To do ▸ Set down the data below from its first line to the line holding "### TravelZeus/res/layout/fragment_insert_info.xml", inclusive; omit all pictures.

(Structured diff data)
-- Opening Marker --

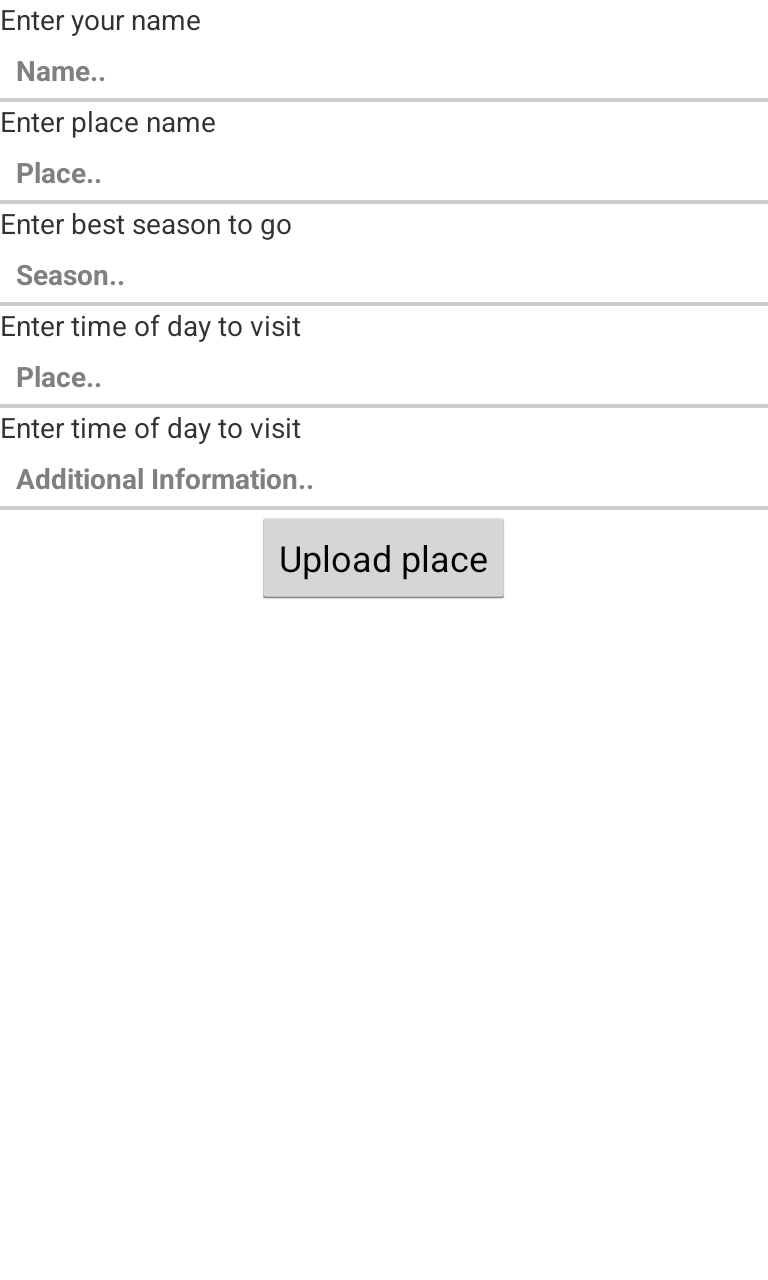
Repository: sandeshshetty/TravelZeus
Layout: TravelZeus/res/layout/fragment_insert_info.xml
An editor plug-in stored every save of this project. The layout is shown before and after the next save, followed by the edit.
It is drawn on a 768 x 1280 px phone screen (xhdpi) without system bars, with theme AppTheme; the app's code is not run.

Above is the layout before, as saved 2015-05-16 17:35:26.

### TravelZeus/res/layout/fragment_insert_info.xml
<?xml version="1.0" encoding="utf-8"?>
<LinearLayout xmlns:android="http://schemas.android.com/apk/res/android"
    android:layout_width="match_parent"
    android:layout_height="match_parent"
    android:orientation="vertical">

    <TextView
        android:layout_width="match_parent"
        android:layout_height="wrap_content"
        android:text="Enter your name" />

    <EditText
        android:id="@+id/userInputName"
        android:layout_height="wrap_content"
    	android:layout_width="match_parent"
    	android:hint="Name.."
    	style="?android:listSeparatorTextViewStyle" />

    <TextView
        android:layout_width="match_parent"
        android:layout_height="wrap_content"
        android:text="Enter place name" />

    <EditText
        android:id="@+id/userInputPlace"
        android:layout_height="wrap_content"
    	android:layout_width="match_parent"
    	android:hint="Place.."
    	style="?android:listSeparatorTextViewStyle" />

    <TextView
        android:layout_width="match_parent"
        android:layout_height="wrap_content"
        android:text="Enter best season to go" />

    <EditText
        android:id="@+id/userInputSeason"
        android:layout_height="wrap_content"
    	android:layout_width="match_parent"
    	android:hint="Season.."
    	style="?android:listSeparatorTextViewStyle" />

    <TextView
        android:layout_width="match_parent"
        android:layout_height="wrap_content"
        android:text="Enter time of day to visit" />

    <EditText
        android:id="@+id/userInputTime"
        android:layout_height="wrap_content"
    	android:layout_width="match_parent"
    	android:hint="Place.."
    	style="?android:listSeparatorTextViewStyle" />

    <TextView
        android:layout_width="match_parent"
        android:layout_height="wrap_content"
        android:text="Enter time of day to visit" />

    <EditText
        android:id="@+id/userComments"
        android:layout_height="wrap_content"
    	android:layout_width="match_parent"
    	android:hint="Additional Information.."
    	style="?android:listSeparatorTextViewStyle" />

     <Button
        android:id="@+id/userInputUpload"
        android:layout_width="wrap_content"
        android:layout_height="wrap_content"
       	android:layout_gravity="center_horizontal"
       	android:text="Upload place" />

</LinearLayout>

Loaded but not shown: TravelZeus/res/values/styles.xml (common file); TravelZeus/res/values-v11/styles.xml (common file); TravelZeus/res/values-v14/styles.xml (common file)

After the next save:
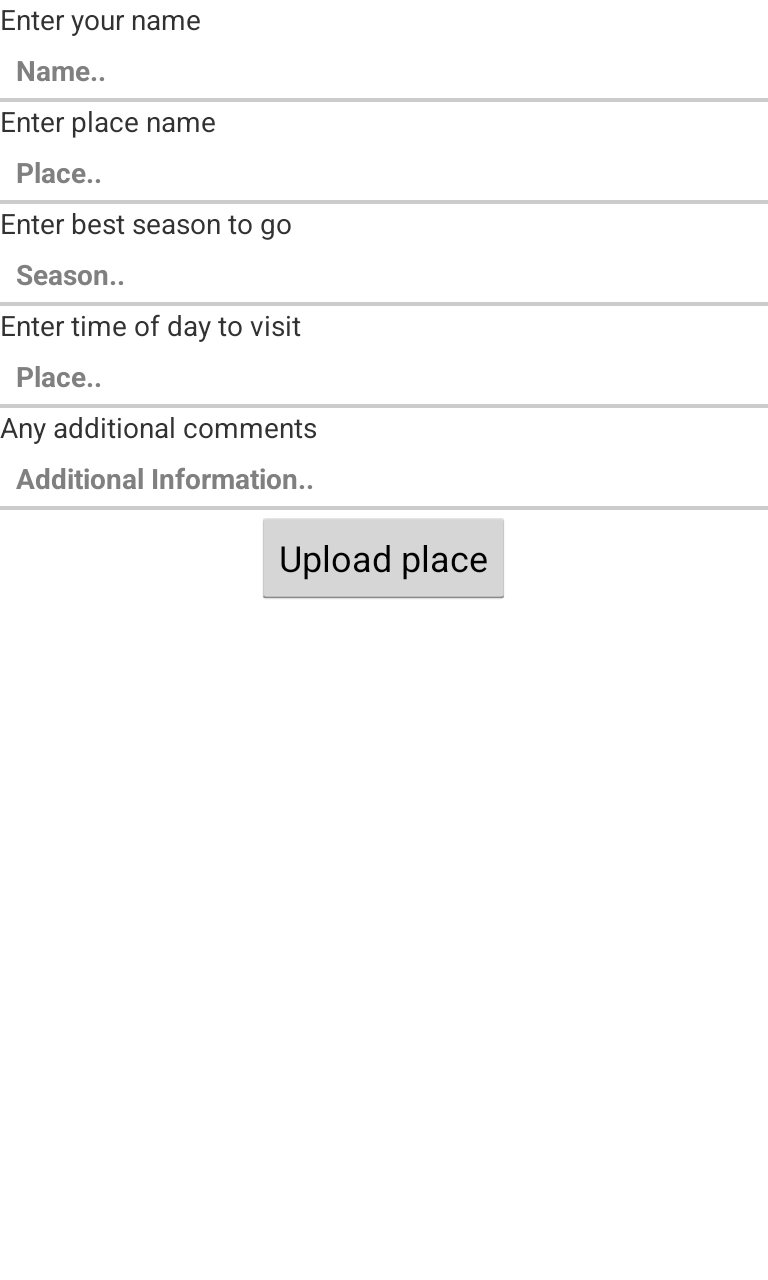
Saved 18 s later.
--- a/TravelZeus/res/layout/fragment_insert_info.xml
+++ b/TravelZeus/res/layout/fragment_insert_info.xml
@@ -55,7 +55,7 @@
     <TextView
         android:layout_width="match_parent"
         android:layout_height="wrap_content"
-        android:text="Enter time of day to visit" />
+        android:text="Any additional comments" />
 
     <EditText
         android:id="@+id/userComments"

-- Closing Marker --

Written answer ▸
Repository: sandeshshetty/TravelZeus
Layout: TravelZeus/res/layout/fragment_insert_info.xml
An editor plug-in stored every save of this project. The layout is shown before and after the next save, followed by the edit.
It is drawn on a 768 x 1280 px phone screen (xhdpi) without system bars, with theme AppTheme; the app's code is not run.

Above is the layout before, as saved 2015-05-16 17:35:26.

### TravelZeus/res/layout/fragment_insert_info.xml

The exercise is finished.